The “social media,” like Facebook, Sina Weibo and Twitter, have allowed millions of formerly anonymous individuals to broadcast their opinions to the broad public. Now, a researcher at the Journalism and Media Studies Centre (http://jmsc.hku.hk) is combining those individual posts and tweets into a gauge of public opinion in Hong Kong.
Dr. King-wa Fu, a research assistant professor at the JMSC, says the purpose of his study is to understand the nature of online public opinion here, and to develop a robust method for sampling and analysing it. Fu presented his project at a media research seminar called “Public Opinion in HK: A Big Data Approach,” on March 2.
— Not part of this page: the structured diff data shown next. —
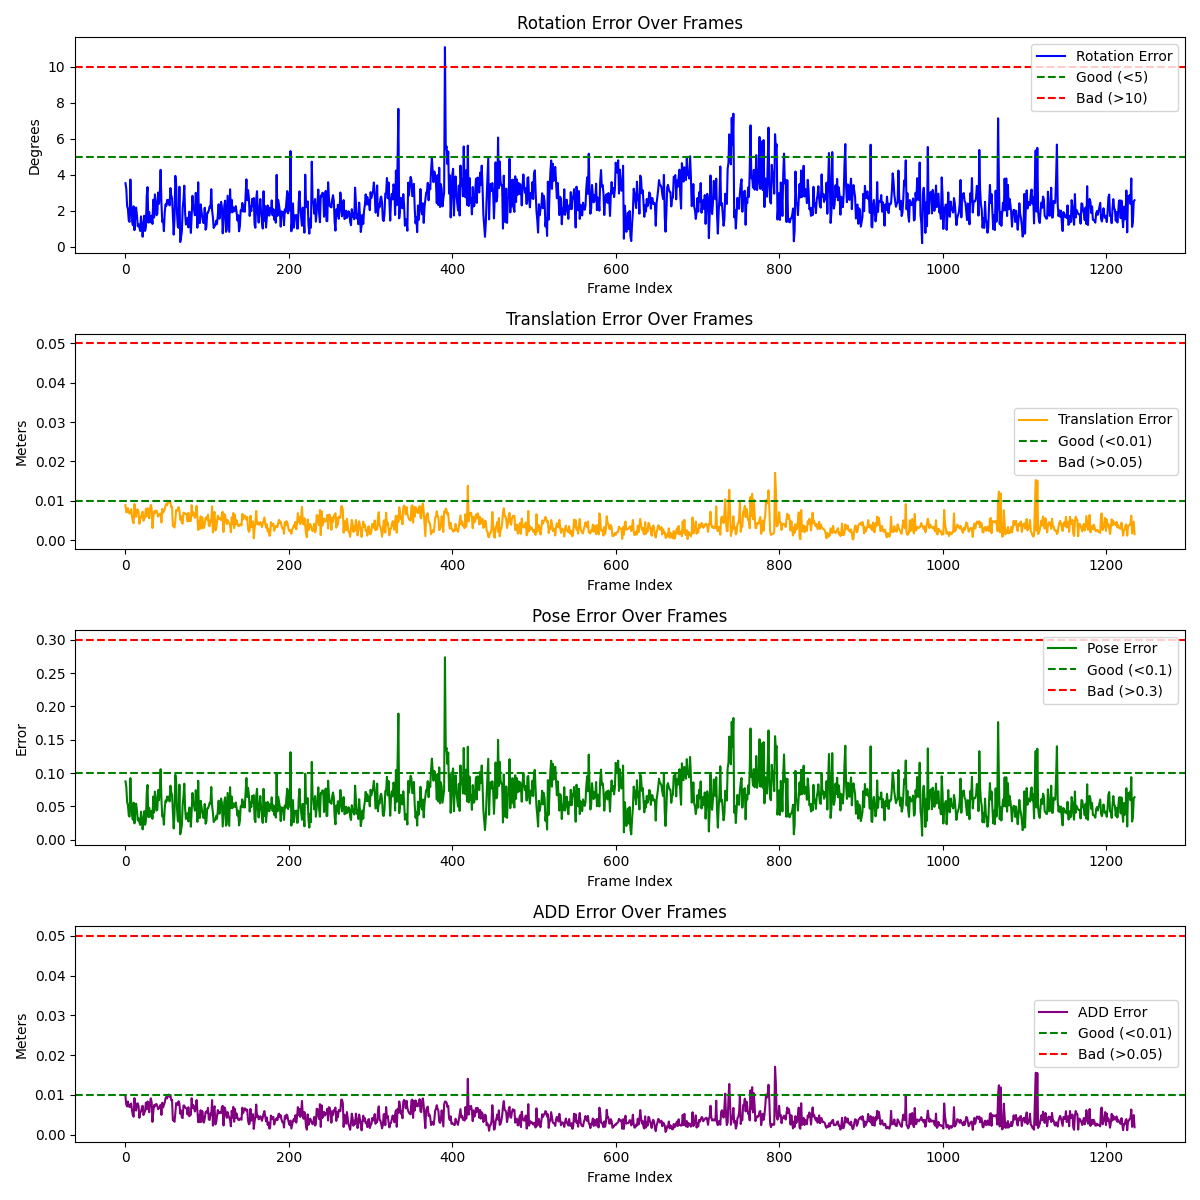
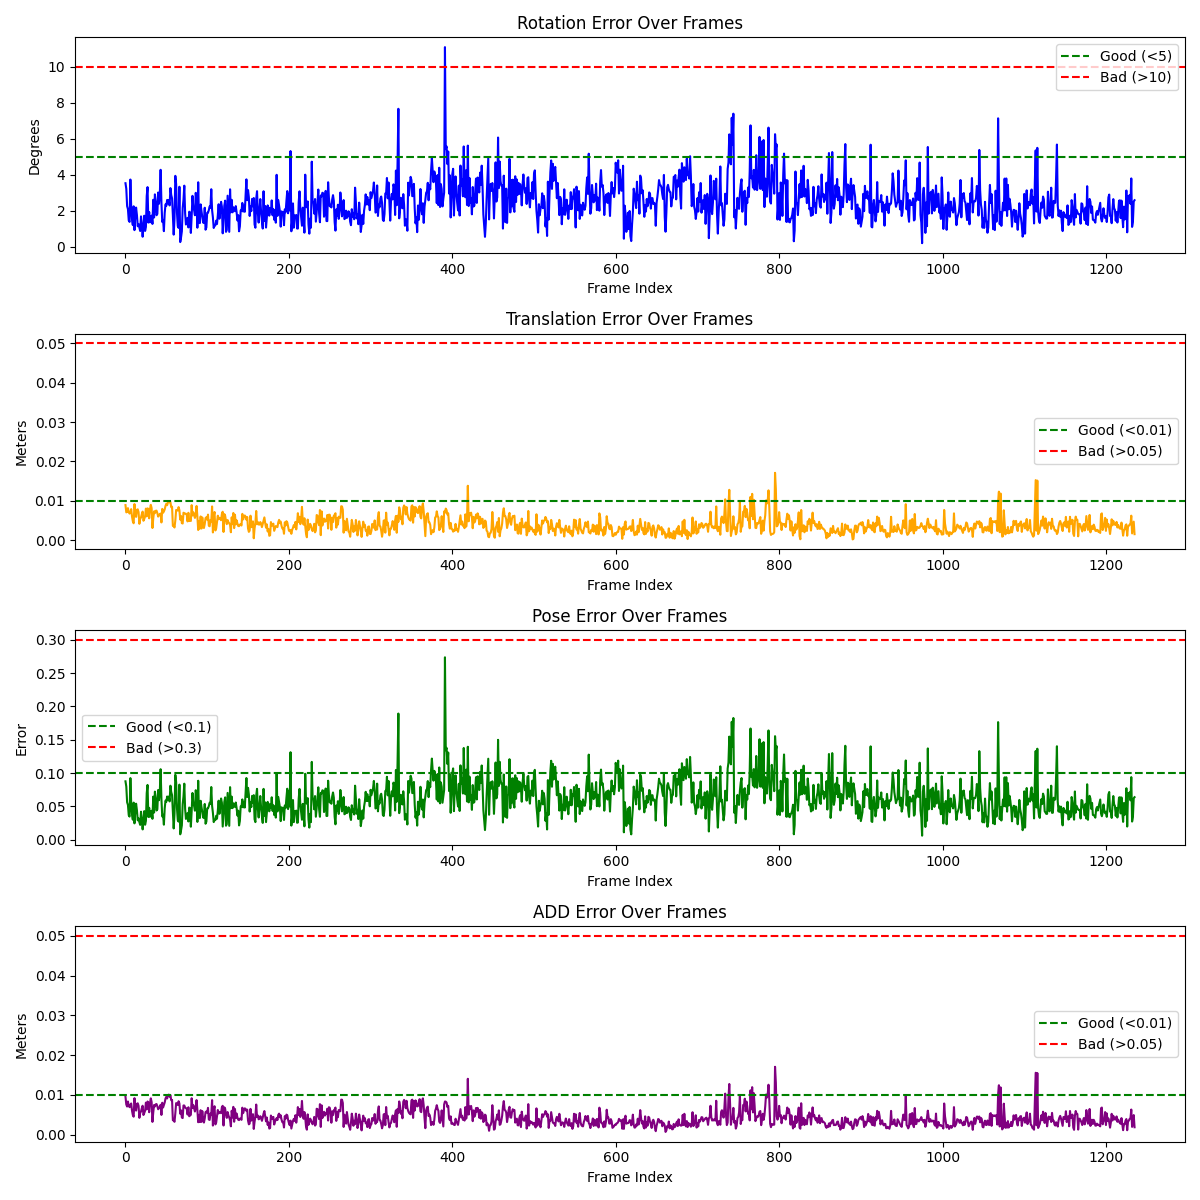
modular pipeline with config.py

diff --git a/Pose_Evaluation/visualizer.py b/Pose_Evaluation/visualizer.py
@@ -2,10 +2,10 @@ import matplotlib.pyplot as plt
 import numpy as np
 import open3d as o3d
 import yaml
-
-from PIL import Image, ImageDraw, ImageFont
-import os
 import imageio
+import config as cfg
+from PIL import Image, ImageDraw, ImageFont
+
 
 from open3d.visualization import rendering
 
@@ -17,45 +17,44 @@ class TransformationVisualizer:
         self.add_errors = add_errors
         self.frames = np.arange(len(rotation_errors))
 
-    def plot_outliers(self):
-        rot_th, trans_th, pose_th, add_th = 10, 0.05, 0.1, 0.05
+    def plot_outliers(self, output_path):
+        thresholds = cfg.OUTLIER_THRESHOLDS
         fig, axs = plt.subplots(4, 1, figsize=(12, 12))
 
-        self._scatter_plot(axs[0], self.rotation_errors, rot_th, "Rotation Error Outliers", "Degrees", "blue")
-        self._scatter_plot(axs[1], self.translation_errors, trans_th, "Translation Error Outliers", "Meters", "orange")
-        self._scatter_plot(axs[2], self.pose_errors, pose_th, "Pose Error Outliers", "Error", "green")
-        self._scatter_plot(axs[3], self.add_errors, add_th, "ADD Error Outliers", "Meters", "purple")
+        for i, (title, ylabel, color, _) in enumerate(cfg.LABELS):
+            self._scatter_plot(axs[i], getattr(self, f"{title.lower().split()[0]}_errors"),
+                               thresholds[i], f"{title} Outliers", ylabel, color)
 
         plt.tight_layout()
-        plt.savefig("plots/error_outliers.png")
+        plt.savefig(output_path)
         plt.close()
 
-    def plot_trends(self):
+    def plot_trends(self, output_path):
         fig, axs = plt.subplots(4, 1, figsize=(12, 12))
 
-        self._trend_plot(axs[0], self.rotation_errors, [5, 10], "Rotation Error Over Frames", "Degrees", "blue")
-        self._trend_plot(axs[1], self.translation_errors, [0.01, 0.05], "Translation Error Over Frames", "Meters", "orange")
-        self._trend_plot(axs[2], self.pose_errors, [0.1, 0.3], "Pose Error Over Frames", "Error", "green")
-        self._trend_plot(axs[3], self.add_errors, [0.01, 0.05], "ADD Error Over Frames", "Meters", "purple")
+        for i, (title, ylabel, color, key) in enumerate(cfg.LABELS):
+            self._trend_plot(axs[i], getattr(self, f"{key}_errors"),
+                             cfg.TREND_THRESHOLDS[key],
+                             f"{title} Over Frames", ylabel, color)
 
         plt.tight_layout()
-        plt.savefig("plots/error_trends.png")
+        plt.savefig(output_path)
         plt.close()
 
-    def plot_distributions(self):
+    def plot_distributions(self, output_path):
         fig, axs = plt.subplots(4, 1, figsize=(12, 12))
 
-        self._histogram(axs[0], self.rotation_errors, [5, 10], "Rotation Error Distribution", "Degrees", "blue")
-        self._histogram(axs[1], self.translation_errors, [0.01, 0.05], "Translation Error Distribution", "Meters", "orange")
-        self._histogram(axs[2], self.pose_errors, [0.1, 0.3], "Pose Error Distribution", "Error", "green")
-        self._histogram(axs[3], self.add_errors, [0.01, 0.05], "ADD Error Distribution", "Meters", "purple")
+        for i, (title, ylabel, color, key) in enumerate(cfg.LABELS):
+            self._histogram(axs[i], getattr(self, f"{key}_errors"),
+                            cfg.TREND_THRESHOLDS[key],
+                            f"{title} Distribution", ylabel, color)
 
         plt.tight_layout()
-        plt.savefig("plots/error_distributions.png")
+        plt.savefig(output_path)
         plt.close()
 
     def _scatter_plot(self, ax, errors, threshold, title, ylabel, color):
-        ax.scatter(self.frames, errors, color=color, alpha=0.5, label=title.replace(" Outliers", ""))
+        ax.scatter(self.frames, errors, color=color, alpha=0.5)
         ax.scatter([i for i in self.frames if errors[i] > threshold],
                    [errors[i] for i in self.frames if errors[i] > threshold],
                    color="red", label=f"Outlier (>{threshold})")
@@ -65,7 +64,7 @@ class TransformationVisualizer:
         ax.legend()
 
     def _trend_plot(self, ax, errors, thresholds, title, ylabel, color):
-        ax.plot(self.frames, errors, label=title.replace(" Over Frames", ""), color=color)
+        ax.plot(self.frames, errors, color=color)
         ax.axhline(thresholds[0], color='green', linestyle='--', label=f'Good (<{thresholds[0]})')
         ax.axhline(thresholds[1], color='red', linestyle='--', label=f'Bad (>{thresholds[1]})')
         ax.set_title(title)
@@ -80,28 +79,6 @@ class TransformationVisualizer:
         ax.set_title(title)
         ax.set_ylabel(ylabel)
         ax.legend()
-
-
-import open3d as o3d
-import numpy as np
-import yaml
-import imageio
-from PIL import Image, ImageDraw, ImageFont
-from open3d.visualization import rendering
-
-import open3d as o3d
-import numpy as np
-import yaml
-from PIL import Image, ImageDraw, ImageFont
-import imageio
-from open3d.visualization import rendering
-
-from PIL import Image, ImageDraw, ImageFont
-import open3d as o3d
-import numpy as np
-import yaml
-import imageio
-from open3d.visualization import rendering
 
 class AlignmentVisualizer:
     def __init__(self, gt_path, pred_path, ply_path, rotation_angles=None):

diff --git a/Pose_Evaluation/main.py b/Pose_Evaluation/main.py
@@ -2,75 +2,54 @@ import numpy as np
 from evaluation import TransformationEvaluator
 from visualizer import TransformationVisualizer, AlignmentVisualizer
 from formatter import YAMLFormatter
+import config as cfg
 
 if __name__ == "__main__":
     formatter = YAMLFormatter()
 
-    # Reformat input files
-    formatter.reformat_predictions("data/linemod_res.yml", "reformatted/res_reformatted.yml")
-    formatter.reformat_ground_truth("data/gt.yml", "reformatted/gt_reformatted.yml")
+    formatter.reformat_predictions("data/linemod_res.yml", cfg.PRED_YAML)
+    formatter.reformat_ground_truth("data/gt.yml", cfg.GT_YAML)
 
-    # Evaluate errors
-    evaluator = TransformationEvaluator(
-        "reformatted/gt_reformatted.yml",
-        "reformatted/res_reformatted.yml",
-        "data/obj_01.ply"
-    )
+    evaluator = TransformationEvaluator(cfg.GT_YAML, cfg.PRED_YAML, cfg.PLY_PATH)
     errors = evaluator.evaluate()
 
-    # Print average metrics
     for metric, value in {k: np.mean(v) for k, v in errors.items()}.items():
         print(f"{metric}: {value:.4f}")
 
-    # Set frame index
-    frame_idx = 0
+    visualizer_3d = AlignmentVisualizer(cfg.GT_YAML, cfg.PRED_YAML, cfg.PLY_PATH, cfg.ROTATION_ANGLES)
 
-    # Initialize visualizer
-    visualizer_3d = AlignmentVisualizer(
-        "reformatted/gt_reformatted.yml",
-        "reformatted/res_reformatted.yml",
-        "data/obj_01.ply",
-        rotation_angles=(90, -90, 0)  # (rx, ry, rz) in degrees
-    )
-
-    visualizer_3d.show_interactive(frame_index=frame_idx)
-
-    # Save zoomed view
     visualizer_3d.save_alignment_image(
-        output_path=f"plots/frame_{frame_idx}_zoomed.png",
-        frame_index=frame_idx,
-        zoom_factor=0.3
+        output_path=cfg.ZOOMED_IMG_PATH,
+        frame_index=cfg.FRAME_IDX,
+        zoom_factor=cfg.ZOOMED_ZOOM_FACTOR
     )
 
-    # Save full view
     visualizer_3d.save_alignment_image(
-        output_path=f"plots/frame_{frame_idx}_full.png",
-        frame_index=frame_idx,
-        zoom_factor=0.4
+        output_path=cfg.FULL_IMG_PATH,
+        frame_index=cfg.FRAME_IDX,
+        zoom_factor=cfg.FULL_ZOOM_FACTOR
     )
 
-    # Annotate the zoomed view
     visualizer_3d.save_annotated_image(
-        base_img_path=f"plots/frame_{frame_idx}_zoomed.png",
-        output_path=f"plots/frame_{frame_idx}_annotated.png",
-        frame_index=frame_idx,
+        base_img_path=cfg.ZOOMED_IMG_PATH,
+        output_path=cfg.ANNOTATED_IMG_PATH,
+        frame_index=cfg.FRAME_IDX,
         errors=errors
     )
 
-    # Save orbit GIF
     visualizer_3d.save_orbit_gif(
-        frame_index=frame_idx,
-        output_path="plots/orbit_animation.gif",
-        zoom_factor=0.5
+        frame_index=cfg.FRAME_IDX,
+        output_path=cfg.GIF_PATH,
+        zoom_factor=cfg.GIF_ZOOM_FACTOR
     )
 
-    # Plot error metrics
     visualizer = TransformationVisualizer(
         errors["Rotation Error (deg)"],
         errors["Translation Error (m)"],
         errors["Pose Error (Frobenius norm)"],
         errors["ADD (m)"]
     )
-    visualizer.plot_outliers()
-    visualizer.plot_trends()
-    visualizer.plot_distributions()
+
+    visualizer.plot_outliers(cfg.OUTLIER_PLOT_PATH)
+    visualizer.plot_trends(cfg.TREND_PLOT_PATH)
+    visualizer.plot_distributions(cfg.DISTRIBUTION_PLOT_PATH)

diff --git a/Pose_Evaluation/config.py b/Pose_Evaluation/config.py
@@ -1,0 +1,44 @@
+# config.py
+
+# Input data paths
+GT_YAML = "reformatted/gt_reformatted.yml"
+PRED_YAML = "reformatted/res_reformatted.yml"
+PLY_PATH = "data/obj_01.ply"
+
+# Frame selection
+FRAME_IDX = 0
+
+# Zoom factors
+ZOOMED_ZOOM_FACTOR = 0.3
+FULL_ZOOM_FACTOR = 0.4
+GIF_ZOOM_FACTOR = 0.5
+
+ROTATION_ANGLES = [90, -90, 0]
+
+# Output paths
+ZOOMED_IMG_PATH = f"plots/frame_{FRAME_IDX}_zoomed.png"
+FULL_IMG_PATH = f"plots/frame_{FRAME_IDX}_full.png"
+ANNOTATED_IMG_PATH = f"plots/frame_{FRAME_IDX}_annotated.png"
+GIF_PATH = "plots/orbit_animation.gif"
+OUTLIER_PLOT_PATH = "plots/error_outliers.png"
+TREND_PLOT_PATH = "plots/error_trends.png"
+DISTRIBUTION_PLOT_PATH = "plots/error_distributions.png"
+
+# Outlier thresholds (rotation, translation, pose, add)
+OUTLIER_THRESHOLDS = (10, 0.05, 0.1, 0.05)
+
+# Trend/Histogram thresholds
+TREND_THRESHOLDS = {
+    "rotation": [5, 10],
+    "translation": [0.01, 0.05],
+    "pose": [0.1, 0.3],
+    "add": [0.01, 0.05],
+}
+
+# Labels and colors
+LABELS = [
+    ("Rotation Error", "Degrees", "blue", "rotation"),
+    ("Translation Error", "Meters", "orange", "translation"),
+    ("Pose Error", "Error", "green", "pose"),
+    ("ADD Error", "Meters", "purple", "add"),
+]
He told the seminar that gathering public opinion through telephone interviews and grabbing them off the Internet are “two totally different things”.
“Telephone interviews randomly pick a sample from the population and people just passively answer the question,” Fu said. “It doesn’t mean people really have an opinion on that issue and seeing an unknown caller-ID number, some people just hang up.”
He said online postings and chat can be much more informative. “There are a lot of people contributing actively and voluntarily to the online domain, so why don’t we look at this kind of opinion?” he asked.
Fu’s research collects daily data from people whose online profile is based in Hong Kong, and who mention government-related key words. He uses the major online platforms, such as discuss.come.hk, uwant.com, hkgolden.com, hkreporter, Twitter, Sina Weibo, blogs and Facebook.
The project is funded by the the Hong Kong government’s Central Policy Unit to look into Hong Kongers’ views about government performance.